Artists and designers are extremely good at thinking outside the box. It drives their practice, stimulates research, instigates some remarkable results and fuels creativity. But it is not the prerogative of the trained creative. Sometimes the rest of us just need a push or some generous (practical) advice. That is what Co-oproduct does, and very well too!
Co-oproduct is a CIC (Community Interest Company), co-founded by Tracy Cordingley and Jamie Billing, which, through its website, acts as a showcase for the creative reuse of household packaging and everyday waste material. The results are simply spectacular, innovative, and beautifully presented. This is a packed site, which is easy to navigate and full of advice on how to reuse materials through open product design. Both co-founders are product designers and academics and their attention to detail shows through here.
Visitors can select a material (metal, film/foil, shells, cable, plastic, etc) or a category (furniture, technology, jewellery, lighting, household, etc) and find reuse suggestions. There is an indication of the skill level involved, illustrated tutorials on how to make it yourself (MIY), information about the designer or author who came up with the product and an opportunity to “buy it now” if you don’t want to make it yourself.
There is something remarkably generous about the framework Co-oproduct uses. When the rest of the world is suing and counter-suing itself, fighting about product piracy and ownership (all firmly embedded in trying to make as much money as possible and stop others from using your ideas) (think Apple v Samsung!), here you are given a choice. Love the product and buy it directly, or make it yourself, adapt the product design along the way and come up with something which might be slightly different, but does what you want it to do, using the materials you have available. This is Blue Peter on steroids*.
Not all products on the site are ‘buy it now’, but each gives you a step by step guide to making them yourself. As a CIC, this is not about maximising profit, but stimulating open product ideas. Giving designs away might just be the revolution in creative thinking we didn’t know we wanted. Co-product also offers an education service made up of talks, workshops and lectures to schools, colleges, universities, commercial institutions and conferences. If you want to change people\'s perception of, and attitude towards, household packaging and everyday waste materials, this is a quality place to start.
Take a look around - and revisit on a regular basis. If you have a reuse product or project idea, let them know.
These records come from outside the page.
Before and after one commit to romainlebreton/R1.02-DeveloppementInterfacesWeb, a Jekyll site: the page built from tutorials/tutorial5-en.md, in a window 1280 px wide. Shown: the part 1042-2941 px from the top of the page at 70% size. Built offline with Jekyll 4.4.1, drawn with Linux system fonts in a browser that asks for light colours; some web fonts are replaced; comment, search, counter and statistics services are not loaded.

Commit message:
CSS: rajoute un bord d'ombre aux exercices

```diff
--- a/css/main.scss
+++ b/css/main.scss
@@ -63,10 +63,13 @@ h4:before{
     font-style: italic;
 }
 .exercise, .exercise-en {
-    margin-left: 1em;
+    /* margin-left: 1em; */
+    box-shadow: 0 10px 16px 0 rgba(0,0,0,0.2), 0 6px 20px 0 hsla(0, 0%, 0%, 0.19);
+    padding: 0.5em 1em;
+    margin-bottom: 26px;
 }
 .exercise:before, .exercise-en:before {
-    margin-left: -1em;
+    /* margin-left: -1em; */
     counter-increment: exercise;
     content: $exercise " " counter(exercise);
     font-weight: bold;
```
*For non-UK readers of a ‘certain age’, Blue Peter is a long-running children’s TV program on BBC TV which regularly makes things from bits and pieces in the home. I was brought up making pencil holders from washing-up liquid bottles and sticky-back plastic.